The interaction between peptides and lipids is of outmost significance in pathological conditions such as viral infection, antimicrobial defence and neurodegenerative disorders. The scope of the EU-funded MEMPEPACROSS project was to understand how such interactions lead to different diseases and to find ways to address it. In particular, MEMPEPACROSS scientists investigated three different situations where peptide-lipid interaction is important. The first one was in the case of dengue virus, the causative agent of viral haemorrhagic fever and a possible threat to many European countries. Virus assembly requires the association of capsid proteins with intracellular lipid droplets and very low density lipoproteins, rendering this interaction a potential antiviral target. Another situation where interaction with lipids is important is in the case of gene-encoded antimicrobial peptides (AMPs). AMPs constitute an innate immune response to prevent colonisation and infection by microbial pathogens. Pathogens are unable to resist AMPs, rendering them promising candidates for new generations of drugs especially against antibiotic-resistant microbes. During the project, the molecular mechanisms of different AMPs with selective antibacterial and antimycotic activity were unveiled. Furthermore, researchers studied the peptide-membrane interactions in Alzheimer's disease and how they could trigger neurodegeneration. They identified kyotorphin as a biomarker for this condition and its putative role as a neuroprotective agent. Collectively, the collaborative work of the MEMPEPACROSS consortium underscored the importance of peptide-lipid interactions and suggested ways of modulating it for therapeutic purposes.

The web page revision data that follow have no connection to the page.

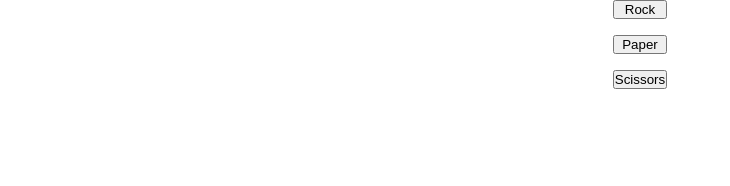
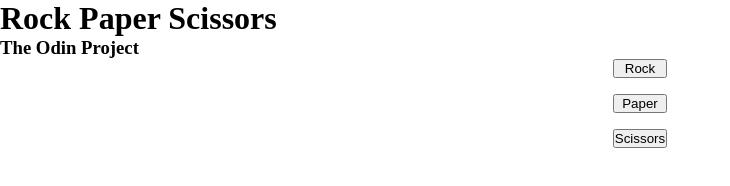
Before and after one commit to Long-Hold/odin-rock-paper-scissors, a plain HTML site: page index.html in a window 1280 px wide. Shown: the whole page, without its empty margins (0-730 px from the left). Drawn offline with Linux system fonts and the light colour scheme.

Commit message:
feat: Header titles added to page

```diff
--- a/index.html
+++ b/index.html
@@ -10,6 +10,11 @@
 </head>
 
 <body>
+    <header>
+        <h1>Rock Paper Scissors</h1>
+        <h3>The Odin Project</h3>
+    </header>
+
     <section id="choice-buttons">
         <ul class="button-list">
             <li><button id="rock" type="button">Rock</button></li>
@@ -19,11 +24,12 @@
     </section>
 
     <!--Displays each play by the computer and playey
-        Also displays the winner of each round-->
+        Also displays the winner of each round. Updated with JS-->
     <div id="game-results">
 
     </div>
 
+    <!-- Displays the winner of the game after a round ends, updated with JS-->
     <div id="winner-box">
 
     </div>
```
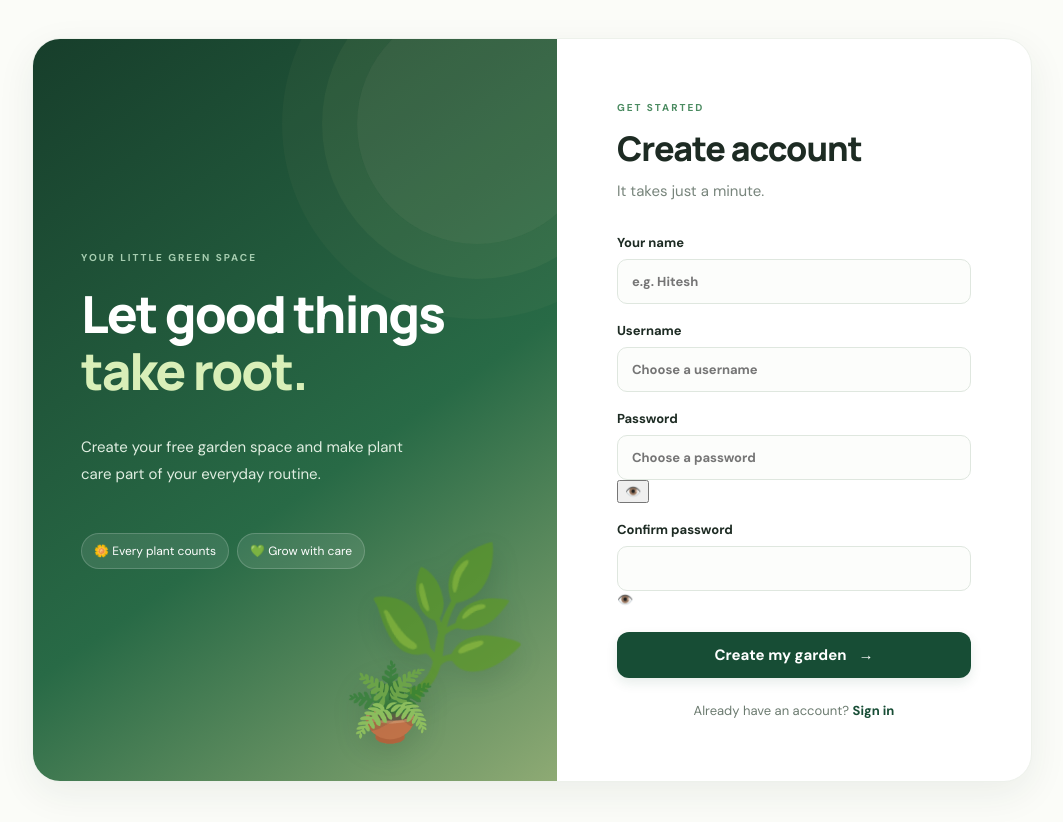
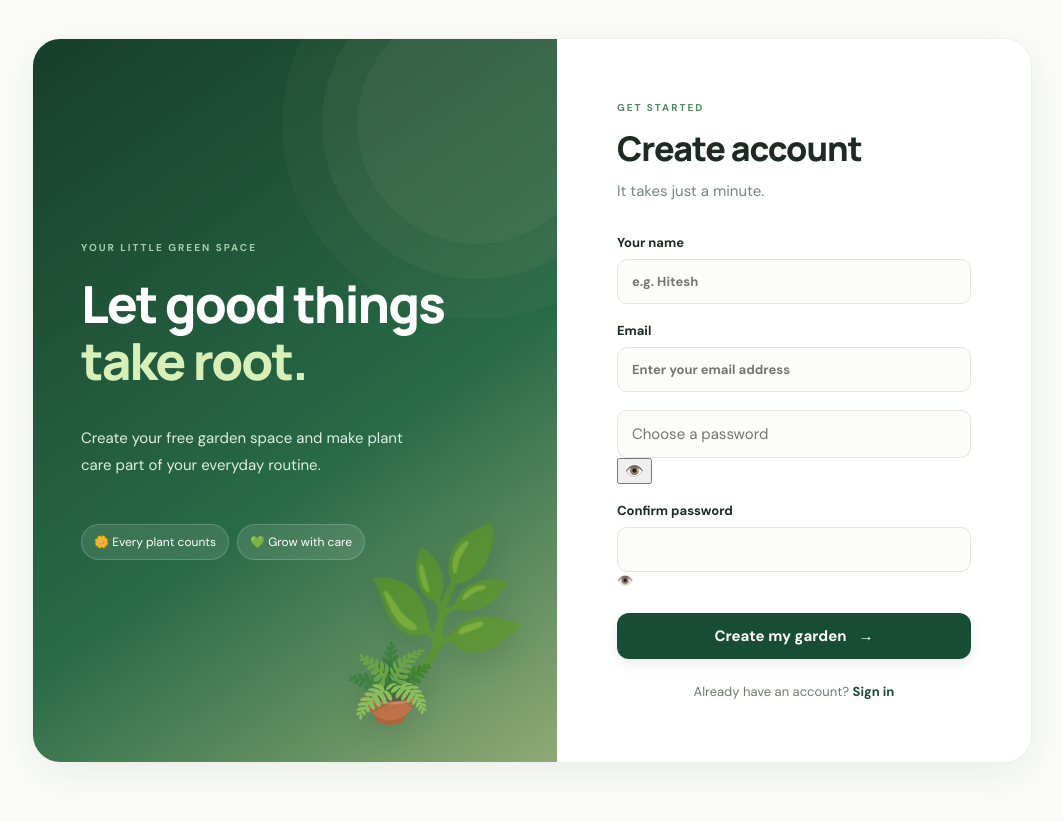
Before and after one commit to hiteshym254-bit/PlantCare, a Flask app: page /register in a window 1280 px wide. Shown: the part 76-898 px from the top of the page, without its empty margins (108-1171 px from the left). Run offline with Flask 3, Linux system fonts and the light colour scheme; some libraries are stand-ins or nearby versions.

Commit message:
Update register.html

```diff
--- a/PlantCare_Complete/templates/register.html
+++ b/PlantCare_Complete/templates/register.html
@@ -13,9 +13,9 @@
     <p class="eyebrow green">GET STARTED</p><h2>Create account</h2><p class="muted">It takes just a minute.</p>
     <form method="post" class="form-stack">
       <label>Your name<input name="name" autocomplete="name" required maxlength="80" placeholder="e.g. Hitesh"></label>
-      <label>Username<input name="username" autocomplete="username" required maxlength="40" placeholder="Choose a username"></label>
-      <label>Password
-    <div class="password-wrapper">
+
+<label>Email<input type="email" name="email" autocomplete="email" required maxlength="254" placeholder="Enter your email address"></label>
+        <div class="password-wrapper">
         <input id="register-password" name="password" type="password"
                autocomplete="new-password" required minlength="8"
                placeholder="Choose a password">
```
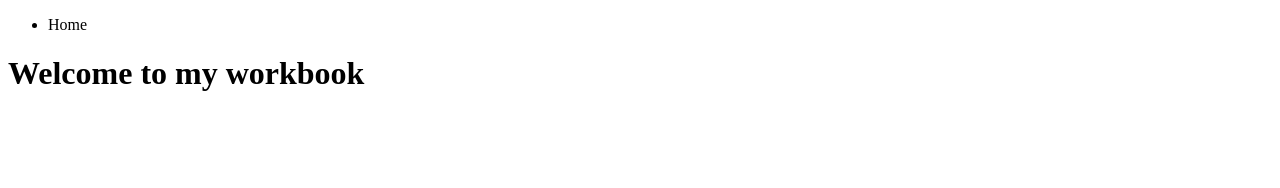
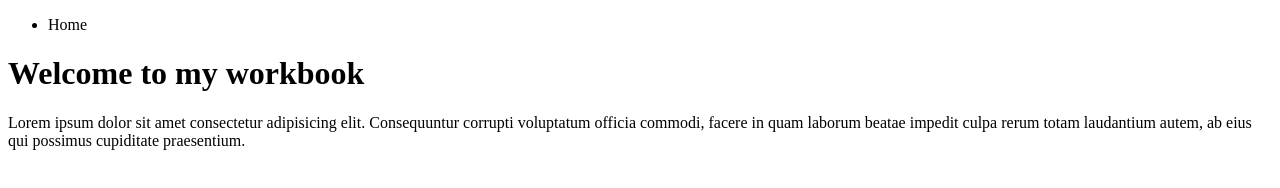
Before and after one commit to sarisp3260/Workbook, a plain HTML site: page index.html in a window 1280 px wide. Drawn offline with Linux system fonts and the light colour scheme.

Commit message:
adding text index

```diff
--- a/index.html
+++ b/index.html
@@ -10,5 +10,6 @@
         </ul>
     </header>
     <h1>Welcome to my workbook</h1>
+    <p>Lorem ipsum dolor sit amet consectetur adipisicing elit. Consequuntur corrupti voluptatum officia commodi, facere in quam laborum beatae impedit culpa rerum totam laudantium autem, ab eius qui possimus cupiditate praesentium.</p>
 </body>
 </html>
```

Peptide, lipid, dengue virus, antimicrobial peptides, kyotorphin, neuroprotective